[Data items]

******************************

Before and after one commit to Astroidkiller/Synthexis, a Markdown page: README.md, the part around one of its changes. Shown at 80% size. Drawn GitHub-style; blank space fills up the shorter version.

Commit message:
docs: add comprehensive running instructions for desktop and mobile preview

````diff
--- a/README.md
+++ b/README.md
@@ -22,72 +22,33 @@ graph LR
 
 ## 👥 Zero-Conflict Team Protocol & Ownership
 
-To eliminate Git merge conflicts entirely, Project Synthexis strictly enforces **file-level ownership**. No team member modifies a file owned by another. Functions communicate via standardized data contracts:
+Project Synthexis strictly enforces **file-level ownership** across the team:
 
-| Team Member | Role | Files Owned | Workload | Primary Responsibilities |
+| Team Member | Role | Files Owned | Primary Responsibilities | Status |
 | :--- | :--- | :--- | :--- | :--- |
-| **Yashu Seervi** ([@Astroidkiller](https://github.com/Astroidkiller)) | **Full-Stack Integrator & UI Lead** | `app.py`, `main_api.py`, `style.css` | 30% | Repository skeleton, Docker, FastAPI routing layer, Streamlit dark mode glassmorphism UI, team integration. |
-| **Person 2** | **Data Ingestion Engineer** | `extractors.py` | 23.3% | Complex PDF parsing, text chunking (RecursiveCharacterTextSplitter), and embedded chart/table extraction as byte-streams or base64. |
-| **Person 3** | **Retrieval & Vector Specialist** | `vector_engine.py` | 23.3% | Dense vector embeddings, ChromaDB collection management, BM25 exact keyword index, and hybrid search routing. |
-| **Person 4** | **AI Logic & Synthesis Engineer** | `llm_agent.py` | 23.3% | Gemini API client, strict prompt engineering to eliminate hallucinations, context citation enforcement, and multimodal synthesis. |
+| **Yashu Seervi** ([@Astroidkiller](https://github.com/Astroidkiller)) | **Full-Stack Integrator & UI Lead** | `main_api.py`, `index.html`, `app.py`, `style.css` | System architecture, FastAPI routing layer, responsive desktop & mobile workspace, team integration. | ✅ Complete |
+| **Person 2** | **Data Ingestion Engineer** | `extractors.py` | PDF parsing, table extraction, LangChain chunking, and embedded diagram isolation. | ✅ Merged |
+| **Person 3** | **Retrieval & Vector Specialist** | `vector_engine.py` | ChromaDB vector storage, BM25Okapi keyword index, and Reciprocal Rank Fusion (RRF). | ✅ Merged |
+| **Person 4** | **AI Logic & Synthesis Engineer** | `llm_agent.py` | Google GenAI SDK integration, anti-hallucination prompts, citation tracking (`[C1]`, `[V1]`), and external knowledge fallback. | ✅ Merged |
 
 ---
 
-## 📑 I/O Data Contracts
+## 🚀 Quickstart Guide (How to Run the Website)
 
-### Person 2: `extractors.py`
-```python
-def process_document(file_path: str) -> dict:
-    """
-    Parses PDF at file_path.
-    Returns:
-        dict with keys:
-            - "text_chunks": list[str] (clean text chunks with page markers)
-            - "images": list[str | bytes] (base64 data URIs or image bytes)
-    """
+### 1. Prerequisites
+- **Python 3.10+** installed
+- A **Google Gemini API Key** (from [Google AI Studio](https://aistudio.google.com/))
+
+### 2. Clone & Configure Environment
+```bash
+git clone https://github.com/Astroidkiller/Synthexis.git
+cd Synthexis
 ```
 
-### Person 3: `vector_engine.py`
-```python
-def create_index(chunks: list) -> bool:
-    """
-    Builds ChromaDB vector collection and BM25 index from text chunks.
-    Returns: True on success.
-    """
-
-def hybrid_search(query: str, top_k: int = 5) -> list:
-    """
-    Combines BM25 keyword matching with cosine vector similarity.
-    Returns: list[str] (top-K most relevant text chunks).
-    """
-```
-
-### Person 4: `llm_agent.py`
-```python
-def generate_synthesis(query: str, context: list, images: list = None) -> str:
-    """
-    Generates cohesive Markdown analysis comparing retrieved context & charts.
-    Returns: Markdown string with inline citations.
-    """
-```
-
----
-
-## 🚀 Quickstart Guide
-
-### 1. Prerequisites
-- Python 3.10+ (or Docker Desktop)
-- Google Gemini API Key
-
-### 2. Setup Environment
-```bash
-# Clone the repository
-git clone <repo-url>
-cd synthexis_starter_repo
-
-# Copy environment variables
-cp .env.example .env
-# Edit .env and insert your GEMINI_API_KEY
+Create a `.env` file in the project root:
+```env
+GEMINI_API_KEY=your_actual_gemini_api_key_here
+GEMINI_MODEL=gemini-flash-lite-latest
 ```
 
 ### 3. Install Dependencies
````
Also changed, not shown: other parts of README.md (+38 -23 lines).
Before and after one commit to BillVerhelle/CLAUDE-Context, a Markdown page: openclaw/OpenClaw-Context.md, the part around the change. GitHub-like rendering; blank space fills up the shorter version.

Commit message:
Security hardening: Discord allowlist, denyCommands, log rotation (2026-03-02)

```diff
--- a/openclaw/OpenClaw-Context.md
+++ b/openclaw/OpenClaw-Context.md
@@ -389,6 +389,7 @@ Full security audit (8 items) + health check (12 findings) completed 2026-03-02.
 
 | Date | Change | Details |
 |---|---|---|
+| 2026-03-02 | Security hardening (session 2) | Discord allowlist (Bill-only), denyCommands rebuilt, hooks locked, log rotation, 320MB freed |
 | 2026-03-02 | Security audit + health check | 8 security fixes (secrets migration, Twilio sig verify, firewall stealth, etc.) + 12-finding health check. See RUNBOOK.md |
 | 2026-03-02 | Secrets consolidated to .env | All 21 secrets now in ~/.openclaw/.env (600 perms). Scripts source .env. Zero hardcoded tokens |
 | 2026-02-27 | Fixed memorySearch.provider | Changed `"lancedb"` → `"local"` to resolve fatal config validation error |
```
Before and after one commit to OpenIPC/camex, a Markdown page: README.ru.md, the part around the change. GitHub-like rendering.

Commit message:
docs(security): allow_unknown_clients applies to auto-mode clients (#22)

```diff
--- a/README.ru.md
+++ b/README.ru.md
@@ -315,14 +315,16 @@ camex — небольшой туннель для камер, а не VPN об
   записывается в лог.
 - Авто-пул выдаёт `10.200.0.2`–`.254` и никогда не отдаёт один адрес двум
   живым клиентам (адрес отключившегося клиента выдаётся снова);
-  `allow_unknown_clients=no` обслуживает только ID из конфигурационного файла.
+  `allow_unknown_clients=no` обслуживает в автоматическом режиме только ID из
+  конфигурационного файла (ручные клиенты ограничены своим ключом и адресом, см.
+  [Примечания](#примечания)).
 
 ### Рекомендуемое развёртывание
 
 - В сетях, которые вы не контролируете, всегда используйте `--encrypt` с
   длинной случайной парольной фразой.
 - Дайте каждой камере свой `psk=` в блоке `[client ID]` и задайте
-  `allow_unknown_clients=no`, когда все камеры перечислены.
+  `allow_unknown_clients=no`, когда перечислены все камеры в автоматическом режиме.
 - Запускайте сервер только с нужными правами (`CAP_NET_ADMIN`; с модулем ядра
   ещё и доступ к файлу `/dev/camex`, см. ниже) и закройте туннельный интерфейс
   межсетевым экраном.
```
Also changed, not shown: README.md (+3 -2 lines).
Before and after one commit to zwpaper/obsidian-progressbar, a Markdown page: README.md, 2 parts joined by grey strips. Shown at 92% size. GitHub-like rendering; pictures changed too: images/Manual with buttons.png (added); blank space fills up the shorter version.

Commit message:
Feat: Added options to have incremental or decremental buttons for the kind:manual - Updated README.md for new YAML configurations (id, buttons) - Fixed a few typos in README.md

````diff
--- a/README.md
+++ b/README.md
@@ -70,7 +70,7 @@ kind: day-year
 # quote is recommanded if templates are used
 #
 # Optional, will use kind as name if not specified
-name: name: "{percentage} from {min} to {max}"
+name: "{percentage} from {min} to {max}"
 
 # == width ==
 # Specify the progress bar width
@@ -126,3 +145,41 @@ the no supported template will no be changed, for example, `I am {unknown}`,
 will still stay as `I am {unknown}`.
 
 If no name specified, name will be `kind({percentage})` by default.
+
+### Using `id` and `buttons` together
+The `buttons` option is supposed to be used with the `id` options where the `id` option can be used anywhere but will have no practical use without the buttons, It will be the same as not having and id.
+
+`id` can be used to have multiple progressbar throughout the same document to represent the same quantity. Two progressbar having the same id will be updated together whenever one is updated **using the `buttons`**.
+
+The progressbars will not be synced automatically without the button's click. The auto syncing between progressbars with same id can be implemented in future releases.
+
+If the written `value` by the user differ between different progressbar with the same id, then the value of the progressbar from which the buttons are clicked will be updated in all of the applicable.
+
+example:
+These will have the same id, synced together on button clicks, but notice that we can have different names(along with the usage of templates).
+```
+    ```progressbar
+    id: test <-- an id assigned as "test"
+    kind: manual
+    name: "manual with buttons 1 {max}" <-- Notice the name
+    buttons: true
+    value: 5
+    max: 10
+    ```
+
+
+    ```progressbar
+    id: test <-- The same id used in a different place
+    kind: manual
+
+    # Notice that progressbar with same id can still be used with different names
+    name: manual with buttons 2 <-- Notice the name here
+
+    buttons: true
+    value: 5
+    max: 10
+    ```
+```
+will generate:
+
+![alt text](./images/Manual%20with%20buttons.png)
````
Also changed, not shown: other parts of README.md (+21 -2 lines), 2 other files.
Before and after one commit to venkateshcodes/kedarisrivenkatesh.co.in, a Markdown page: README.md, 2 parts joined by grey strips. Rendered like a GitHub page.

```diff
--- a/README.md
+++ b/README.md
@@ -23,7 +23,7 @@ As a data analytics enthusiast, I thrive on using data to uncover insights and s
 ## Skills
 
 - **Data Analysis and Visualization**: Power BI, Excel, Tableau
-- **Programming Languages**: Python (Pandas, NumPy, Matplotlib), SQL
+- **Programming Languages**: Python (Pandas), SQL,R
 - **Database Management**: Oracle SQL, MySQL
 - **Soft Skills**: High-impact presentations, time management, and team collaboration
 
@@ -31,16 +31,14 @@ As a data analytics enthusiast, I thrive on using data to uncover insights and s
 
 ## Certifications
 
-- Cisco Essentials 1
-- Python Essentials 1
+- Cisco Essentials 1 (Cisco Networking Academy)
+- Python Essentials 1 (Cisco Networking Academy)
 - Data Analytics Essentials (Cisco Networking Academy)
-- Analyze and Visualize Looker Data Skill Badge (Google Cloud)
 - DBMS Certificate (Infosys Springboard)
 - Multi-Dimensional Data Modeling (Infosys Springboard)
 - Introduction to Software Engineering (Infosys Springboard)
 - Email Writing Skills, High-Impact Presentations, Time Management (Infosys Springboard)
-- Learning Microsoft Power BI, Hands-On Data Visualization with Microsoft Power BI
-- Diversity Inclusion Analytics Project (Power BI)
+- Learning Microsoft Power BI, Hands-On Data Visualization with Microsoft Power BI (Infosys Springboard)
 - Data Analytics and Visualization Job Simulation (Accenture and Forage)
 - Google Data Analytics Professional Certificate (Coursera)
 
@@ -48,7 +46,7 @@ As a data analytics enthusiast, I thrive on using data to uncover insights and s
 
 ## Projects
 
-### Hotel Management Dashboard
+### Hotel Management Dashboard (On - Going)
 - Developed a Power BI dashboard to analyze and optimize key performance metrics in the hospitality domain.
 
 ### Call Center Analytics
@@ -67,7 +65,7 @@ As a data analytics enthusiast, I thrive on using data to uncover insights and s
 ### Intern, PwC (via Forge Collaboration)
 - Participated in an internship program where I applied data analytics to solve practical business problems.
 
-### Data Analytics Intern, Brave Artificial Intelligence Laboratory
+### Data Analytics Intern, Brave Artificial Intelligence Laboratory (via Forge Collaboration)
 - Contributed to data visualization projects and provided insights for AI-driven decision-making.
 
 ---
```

******************************

__Your assignment__
Check each line above for the word "Markdown", and copy the lines where it appears.

__Answer space__
Before and after one commit to Astroidkiller/Synthexis, a Markdown page: README.md, the part around one of its changes. Shown at 80% size. Drawn GitHub-style; blank space fills up the shorter version.
-    Generates cohesive Markdown analysis comparing retrieved context & charts.
-    Returns: Markdown string with inline citations.
Before and after one commit to BillVerhelle/CLAUDE-Context, a Markdown page: openclaw/OpenClaw-Context.md, the part around the change. GitHub-like rendering; blank space fills up the shorter version.
Before and after one commit to OpenIPC/camex, a Markdown page: README.ru.md, the part around the change. GitHub-like rendering.
Before and after one commit to zwpaper/obsidian-progressbar, a Markdown page: README.md, 2 parts joined by grey strips. Shown at 92% size. GitHub-like rendering; pictures changed too: images/Manual with buttons.png (added); blank space fills up the shorter version.
Before and after one commit to venkateshcodes/kedarisrivenkatesh.co.in, a Markdown page: README.md, 2 parts joined by grey strips. Rendered like a GitHub page.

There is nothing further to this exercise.